Birmingham said the current projections for end-of-year storage for all CVP reservoirs are that storage will be well below average and as a consequence there will be very little water carried over from this water year into the next water year.
"It is for that reason and the potential restrictions on the operation of delta pumping plants that we are projecting that absent a wet December and a wet January, it is probable that the initial allocation for water users in Westlands will be zero," he said.
To cope with this year's reduced water deliveries, farmers have had to make hard decisions on how to utilize the water they have. Those who grow both annual crops and permanent crops have often fallowed the open land to use their allocation to keep the trees and vines alive.
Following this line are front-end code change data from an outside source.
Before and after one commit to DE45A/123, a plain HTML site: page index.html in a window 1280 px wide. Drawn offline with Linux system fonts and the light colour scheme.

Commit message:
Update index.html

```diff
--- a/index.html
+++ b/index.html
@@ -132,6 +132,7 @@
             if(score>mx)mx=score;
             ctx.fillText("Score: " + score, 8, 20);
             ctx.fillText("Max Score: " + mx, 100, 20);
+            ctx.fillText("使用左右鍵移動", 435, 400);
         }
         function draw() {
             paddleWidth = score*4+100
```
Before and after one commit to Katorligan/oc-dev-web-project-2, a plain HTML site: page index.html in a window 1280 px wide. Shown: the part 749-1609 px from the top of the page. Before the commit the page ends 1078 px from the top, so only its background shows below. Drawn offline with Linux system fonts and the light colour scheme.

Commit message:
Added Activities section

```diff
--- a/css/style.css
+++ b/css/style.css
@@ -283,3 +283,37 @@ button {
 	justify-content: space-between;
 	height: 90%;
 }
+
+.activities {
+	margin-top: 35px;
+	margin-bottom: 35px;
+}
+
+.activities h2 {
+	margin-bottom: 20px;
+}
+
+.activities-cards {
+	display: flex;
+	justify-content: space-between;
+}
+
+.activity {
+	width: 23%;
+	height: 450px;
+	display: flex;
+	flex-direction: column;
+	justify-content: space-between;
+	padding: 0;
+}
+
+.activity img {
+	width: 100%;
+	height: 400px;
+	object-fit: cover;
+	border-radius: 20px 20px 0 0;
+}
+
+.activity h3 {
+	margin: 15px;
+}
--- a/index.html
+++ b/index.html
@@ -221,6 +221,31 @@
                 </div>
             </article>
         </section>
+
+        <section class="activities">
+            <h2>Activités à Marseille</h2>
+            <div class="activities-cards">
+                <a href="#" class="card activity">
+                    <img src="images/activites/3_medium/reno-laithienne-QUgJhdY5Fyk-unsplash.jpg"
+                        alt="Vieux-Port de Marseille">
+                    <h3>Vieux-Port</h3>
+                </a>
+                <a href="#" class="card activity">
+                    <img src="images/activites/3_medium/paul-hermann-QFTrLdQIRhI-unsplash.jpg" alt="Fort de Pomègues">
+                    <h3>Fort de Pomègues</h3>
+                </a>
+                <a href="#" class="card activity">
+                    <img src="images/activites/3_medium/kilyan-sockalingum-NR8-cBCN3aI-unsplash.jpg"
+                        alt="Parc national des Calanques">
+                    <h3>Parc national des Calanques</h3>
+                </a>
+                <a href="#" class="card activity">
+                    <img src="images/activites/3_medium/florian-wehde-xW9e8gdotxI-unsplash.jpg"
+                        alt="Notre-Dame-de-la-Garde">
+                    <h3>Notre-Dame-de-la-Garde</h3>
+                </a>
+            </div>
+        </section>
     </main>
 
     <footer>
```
Others are pumping groundwater to supplement, and still others are buying water wherever they can find it and paying record high prices.
Farmer Dan Errotabere of Riverdale said he is paying three times the CVP contract price for supplemental water and even so, it is difficult to obtain water.
"Because of the 20 percent allocation, we have had to fallow about 600 acres and if we get a zero allocation in 2014, we will have to fallow a lot more acres than that. We will just be focusing on our permanent crops and forget about the row crops. We have been relying more and more on groundwater and that has been dropping too," he said. "This is one of the worst scenarios I have ever seen. For some of the farmers who have a large part of their operation in permanent crops, some of them are going to run out of water this month."
Farmer Shawn Coburn of Firebaugh is in a similar situation. He said he planted no row crops this year and is pumping groundwater to keep his almonds and winegrapes alive.